The UK Government will only grant Scotland the legal power to hold an independence referendum if it rules out a second question on greater devolution, it has been confirmed.
Scottish Secretary Michael Moore said a single question ballot is "essential" if the UK Government is to give Scotland the legal power to hold the referendum.
The Scottish Government has said it is open to including a second question on further devolution, often called "devo plus" or "devo max", on the ballot paper.
Opponents view this as a fall-back option for the SNP to try to salvage something from the referendum if Scotland votes No to independence.
But Mr Moore rejected this option on Monday, insisting on a legally-binding assurance that Scotland will be asked a single question.
If no agreement is reached then the power to hold the referendum will not be devolved to the Scottish Parliament, he told the Commons Scottish Affairs Committee on Monday evening.
Holyrood and Westminster are currently negotiating the terms of the referendum.
Anything that is explicitly ruled out will be contained in the "section 30 order" — the legal instrument that will permit Holyrood to hold the referendum — while other non-binding issues will be contained in a separate "memorandum of understanding".
Conservative MP Simon Reevell asked whether a single question would be "a section 30 matter".
Mr Moore responded: "Yes. I think it is pretty essential that in transferring the power that we set out what that power is."
Committee convener Ian Davidson (Labour) asked what would happen if the parliaments could not agree on the section 30 proposals.
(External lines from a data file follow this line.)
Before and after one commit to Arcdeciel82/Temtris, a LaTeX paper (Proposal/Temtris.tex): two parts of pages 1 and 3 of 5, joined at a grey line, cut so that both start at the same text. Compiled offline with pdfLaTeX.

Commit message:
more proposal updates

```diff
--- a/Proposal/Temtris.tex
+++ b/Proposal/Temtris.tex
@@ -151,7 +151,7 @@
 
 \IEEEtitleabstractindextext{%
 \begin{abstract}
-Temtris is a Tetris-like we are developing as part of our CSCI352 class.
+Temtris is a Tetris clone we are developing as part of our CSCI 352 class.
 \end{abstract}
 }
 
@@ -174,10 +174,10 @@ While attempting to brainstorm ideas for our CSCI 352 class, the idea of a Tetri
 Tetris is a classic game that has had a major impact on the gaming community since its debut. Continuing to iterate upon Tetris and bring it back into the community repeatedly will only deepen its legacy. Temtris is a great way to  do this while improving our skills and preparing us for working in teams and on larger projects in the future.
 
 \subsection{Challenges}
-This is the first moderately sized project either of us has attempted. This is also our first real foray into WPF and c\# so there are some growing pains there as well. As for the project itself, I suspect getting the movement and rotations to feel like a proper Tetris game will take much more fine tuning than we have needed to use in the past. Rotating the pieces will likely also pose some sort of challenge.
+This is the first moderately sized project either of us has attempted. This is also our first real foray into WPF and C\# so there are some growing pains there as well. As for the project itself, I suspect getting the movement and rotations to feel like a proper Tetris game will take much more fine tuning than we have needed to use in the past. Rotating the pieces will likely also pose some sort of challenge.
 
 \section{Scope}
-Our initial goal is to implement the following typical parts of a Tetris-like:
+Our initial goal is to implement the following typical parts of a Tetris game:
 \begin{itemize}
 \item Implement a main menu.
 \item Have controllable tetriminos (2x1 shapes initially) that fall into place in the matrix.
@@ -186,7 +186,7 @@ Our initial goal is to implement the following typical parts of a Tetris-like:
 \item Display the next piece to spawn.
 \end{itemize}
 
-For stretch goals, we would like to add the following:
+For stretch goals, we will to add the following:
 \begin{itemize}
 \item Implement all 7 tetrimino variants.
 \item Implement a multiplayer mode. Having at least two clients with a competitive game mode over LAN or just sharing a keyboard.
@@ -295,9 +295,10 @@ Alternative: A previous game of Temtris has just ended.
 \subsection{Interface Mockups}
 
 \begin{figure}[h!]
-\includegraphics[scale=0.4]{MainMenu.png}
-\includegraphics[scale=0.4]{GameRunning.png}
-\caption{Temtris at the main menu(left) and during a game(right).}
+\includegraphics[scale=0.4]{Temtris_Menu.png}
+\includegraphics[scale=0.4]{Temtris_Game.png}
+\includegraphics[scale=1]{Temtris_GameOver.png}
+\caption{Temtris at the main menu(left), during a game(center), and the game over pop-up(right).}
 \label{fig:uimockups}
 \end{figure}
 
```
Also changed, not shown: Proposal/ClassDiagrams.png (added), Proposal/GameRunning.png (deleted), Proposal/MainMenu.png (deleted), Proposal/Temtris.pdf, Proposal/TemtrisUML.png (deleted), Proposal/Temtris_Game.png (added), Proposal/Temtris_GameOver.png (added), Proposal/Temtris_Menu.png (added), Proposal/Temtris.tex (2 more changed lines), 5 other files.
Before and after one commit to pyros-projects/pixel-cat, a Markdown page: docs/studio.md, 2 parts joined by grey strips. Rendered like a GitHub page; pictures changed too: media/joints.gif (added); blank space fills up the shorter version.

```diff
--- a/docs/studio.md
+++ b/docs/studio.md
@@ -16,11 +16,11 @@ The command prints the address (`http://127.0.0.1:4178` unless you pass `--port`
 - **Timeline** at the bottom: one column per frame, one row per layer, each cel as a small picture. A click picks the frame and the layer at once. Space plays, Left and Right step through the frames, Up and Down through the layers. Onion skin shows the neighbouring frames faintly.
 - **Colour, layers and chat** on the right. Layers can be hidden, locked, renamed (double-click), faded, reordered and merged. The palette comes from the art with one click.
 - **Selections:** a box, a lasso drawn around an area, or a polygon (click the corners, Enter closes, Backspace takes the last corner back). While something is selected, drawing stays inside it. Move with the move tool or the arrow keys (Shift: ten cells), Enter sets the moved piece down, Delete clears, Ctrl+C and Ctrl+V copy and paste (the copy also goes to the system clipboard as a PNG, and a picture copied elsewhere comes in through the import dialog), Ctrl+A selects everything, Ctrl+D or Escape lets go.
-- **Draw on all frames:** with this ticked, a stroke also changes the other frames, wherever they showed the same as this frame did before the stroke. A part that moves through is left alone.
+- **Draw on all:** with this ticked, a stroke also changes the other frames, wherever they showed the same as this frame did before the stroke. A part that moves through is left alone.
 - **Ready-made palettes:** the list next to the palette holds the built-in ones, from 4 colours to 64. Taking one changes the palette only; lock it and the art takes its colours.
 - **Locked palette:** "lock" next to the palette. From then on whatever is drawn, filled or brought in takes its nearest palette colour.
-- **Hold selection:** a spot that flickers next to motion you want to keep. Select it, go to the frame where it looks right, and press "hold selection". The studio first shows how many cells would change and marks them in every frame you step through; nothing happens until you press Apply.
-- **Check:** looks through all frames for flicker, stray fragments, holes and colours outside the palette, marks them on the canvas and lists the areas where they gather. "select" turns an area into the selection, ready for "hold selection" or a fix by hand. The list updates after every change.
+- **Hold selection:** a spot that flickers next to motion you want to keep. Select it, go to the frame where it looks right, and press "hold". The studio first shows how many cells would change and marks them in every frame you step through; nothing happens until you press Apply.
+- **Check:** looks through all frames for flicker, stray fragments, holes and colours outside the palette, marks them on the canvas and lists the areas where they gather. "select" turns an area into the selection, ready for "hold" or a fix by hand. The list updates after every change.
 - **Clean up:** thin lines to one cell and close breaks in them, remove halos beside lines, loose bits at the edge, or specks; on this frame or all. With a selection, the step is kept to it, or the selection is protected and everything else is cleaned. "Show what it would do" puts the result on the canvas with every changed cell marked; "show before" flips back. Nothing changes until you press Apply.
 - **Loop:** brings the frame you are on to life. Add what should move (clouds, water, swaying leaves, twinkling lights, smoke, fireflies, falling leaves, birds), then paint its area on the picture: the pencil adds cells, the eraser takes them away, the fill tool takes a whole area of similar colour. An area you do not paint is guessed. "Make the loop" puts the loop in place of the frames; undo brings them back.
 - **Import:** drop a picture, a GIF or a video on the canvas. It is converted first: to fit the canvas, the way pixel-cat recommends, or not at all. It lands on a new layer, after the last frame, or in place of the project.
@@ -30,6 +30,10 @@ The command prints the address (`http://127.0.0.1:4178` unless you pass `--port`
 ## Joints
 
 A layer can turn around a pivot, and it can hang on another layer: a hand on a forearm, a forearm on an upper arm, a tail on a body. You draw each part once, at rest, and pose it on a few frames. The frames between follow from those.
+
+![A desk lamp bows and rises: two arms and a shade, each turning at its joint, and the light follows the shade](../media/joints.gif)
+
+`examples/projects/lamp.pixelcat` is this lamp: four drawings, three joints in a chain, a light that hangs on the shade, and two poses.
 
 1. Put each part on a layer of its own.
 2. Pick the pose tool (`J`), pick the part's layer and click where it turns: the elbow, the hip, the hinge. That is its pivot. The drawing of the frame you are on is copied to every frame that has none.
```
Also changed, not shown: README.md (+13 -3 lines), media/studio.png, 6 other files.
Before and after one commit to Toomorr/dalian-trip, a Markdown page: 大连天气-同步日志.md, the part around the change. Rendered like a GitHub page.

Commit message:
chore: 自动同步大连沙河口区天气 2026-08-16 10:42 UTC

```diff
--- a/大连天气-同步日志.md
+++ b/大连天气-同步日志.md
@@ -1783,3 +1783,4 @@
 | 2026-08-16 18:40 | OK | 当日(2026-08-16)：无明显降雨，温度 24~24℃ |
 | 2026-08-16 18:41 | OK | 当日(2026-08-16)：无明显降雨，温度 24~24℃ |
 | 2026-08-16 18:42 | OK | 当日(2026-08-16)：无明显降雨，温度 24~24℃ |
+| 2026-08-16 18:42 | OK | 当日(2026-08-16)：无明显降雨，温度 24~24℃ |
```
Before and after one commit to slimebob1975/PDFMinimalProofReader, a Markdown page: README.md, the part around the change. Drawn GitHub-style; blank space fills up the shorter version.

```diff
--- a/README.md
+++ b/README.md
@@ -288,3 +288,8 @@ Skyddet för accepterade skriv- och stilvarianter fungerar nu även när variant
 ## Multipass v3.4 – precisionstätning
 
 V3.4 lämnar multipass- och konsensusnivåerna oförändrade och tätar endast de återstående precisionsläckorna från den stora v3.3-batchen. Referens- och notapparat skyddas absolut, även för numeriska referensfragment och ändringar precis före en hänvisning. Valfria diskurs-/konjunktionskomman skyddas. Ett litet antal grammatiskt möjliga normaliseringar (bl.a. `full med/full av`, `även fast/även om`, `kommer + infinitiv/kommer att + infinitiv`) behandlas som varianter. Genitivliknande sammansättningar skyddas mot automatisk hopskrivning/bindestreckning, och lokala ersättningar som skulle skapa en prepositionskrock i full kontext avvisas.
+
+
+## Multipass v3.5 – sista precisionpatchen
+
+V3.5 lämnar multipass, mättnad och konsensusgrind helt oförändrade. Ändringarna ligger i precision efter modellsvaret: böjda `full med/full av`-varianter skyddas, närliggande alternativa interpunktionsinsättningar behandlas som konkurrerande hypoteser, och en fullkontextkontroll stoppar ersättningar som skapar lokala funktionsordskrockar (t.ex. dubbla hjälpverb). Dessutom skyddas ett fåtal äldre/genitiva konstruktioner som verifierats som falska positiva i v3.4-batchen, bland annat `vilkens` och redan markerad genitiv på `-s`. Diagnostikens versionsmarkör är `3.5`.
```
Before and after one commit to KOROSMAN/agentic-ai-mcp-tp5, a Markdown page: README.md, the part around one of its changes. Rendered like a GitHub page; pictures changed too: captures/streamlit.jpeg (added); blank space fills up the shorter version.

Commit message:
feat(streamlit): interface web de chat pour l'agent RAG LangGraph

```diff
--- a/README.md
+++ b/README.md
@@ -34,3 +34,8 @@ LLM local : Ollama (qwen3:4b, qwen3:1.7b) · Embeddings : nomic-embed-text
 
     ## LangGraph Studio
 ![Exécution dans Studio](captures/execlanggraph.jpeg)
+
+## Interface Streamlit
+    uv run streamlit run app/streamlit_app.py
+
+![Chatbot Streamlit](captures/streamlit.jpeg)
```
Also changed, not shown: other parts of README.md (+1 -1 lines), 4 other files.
Mr Moore said: "Then the legislation is not devolved. This whole process has to be approved by both parliaments. Without that the law stays as it is at the moment."
He added: "The section 30 order would set out the terms by which the power would be devolved, over a single question and all of the other bits that we covered in the consultation.
"The section 30 order has to provide the legal framework for powers to be transferred which currently reside with this parliament.
"There are other aspects that do not require, necessary, the legal agreement between the two parliaments but are still politically important.
"So those are the issues that might be in the separate document outside of the section 30 order."
However, he confirmed that this separate "memorandum of understanding" would not have the same legal force as the section 30 order.
The Scottish Government insisted on Monday night that a second question on further devolution remains firmly on the table.
A spokesman for Deputy First Minister Nicola Sturgeon, who is now leading the Scottish Government`s referendum negotiations, said: "This is Scotland's referendum, and the arrangements for it should be made in Scotland, not dictated by Westminster.
"All of the relevant issues governing the referendum, including that of a second question, which has significant support among the public and civic society, must be determined in the interests of the Scottish people, not in the narrow interests of any political party.
"That is the spirit in which the Scottish Government is approaching the discussions that are currently under way with the UK government.
"We hope to make more progress in these discussions this week and we are optimistic of reaching agreement in the next few weeks."
Scottish Ministers have been pressuring Mr Moore to distance himself from comments Mr Davidson made during a controversial appearance on the BBC's Newsnight programme, where he insisted that the unionist parties would "of course" seek to attach conditions to the referendum.
Mr Moore told MPs on Monday night that "nobody envisages a blank cheque being handed over to the Scottish Government and the Scottish Parliament".
While he was firm on a single question, he said the possibility of extending the franchise to 16 and 17-year-olds was still up for debate.
He also confirmed that the timing of the referendum will be left to the Scottish Parliament.
Dundee MP Jim McGovern (Labour) said: "It would appear that almost everything is up for negotiation: the franchise, one question or two questions."
Mr Moore interrupted: "No. A lot of detail has not come forward yet from the Scottish Government about how they wish to deal with some of the central issues that are really important to us to make this a legal, fair and decisive referendum.
"But a single question is right at the heart of that. I hope I was clear on that."
Mr McGovern continued: "You were actually. We don't disagree on that, but one of the parts that we seem to have given up on almost from day one is an early referendum. We've never actually pushed that one.
"Although we have made noises and did some sabre rattling we seem to have given that up."
Mr Moore said: "Provided we can get this referendum sorted in a particular timescale, that we actually know there is an end point to this, then I think letting the Scottish Parliament determine it is a fair enough proposition."
The Scottish Government has proposed to hold the referendum in autumn 2014.
It remains to be seen whether the franchise will be prescribed in the section 30, or left open to the Scottish Parliament to decide.
Mr Moore said he hoped to have full terms of the section 30 order and the memorandum of understanding agreed before the Scottish Parliament autumn recess begins on October 22.
- Scottish Secretary urges First Minister to open up over independence
- Margo MacDonald calls on Alex Salmond to agree single referendum question
People who read this story also read
- Scottish independence is 'minority preference that 32% are in favour of'
- Tens of thousands of pounds of damage caused at car dealership
- Three-way split on Scottish independence in new poll
- Men due to appear in court after £10,000 of city centre vandalism
- Ferry routes continue to be disrupted by strong winds battering the north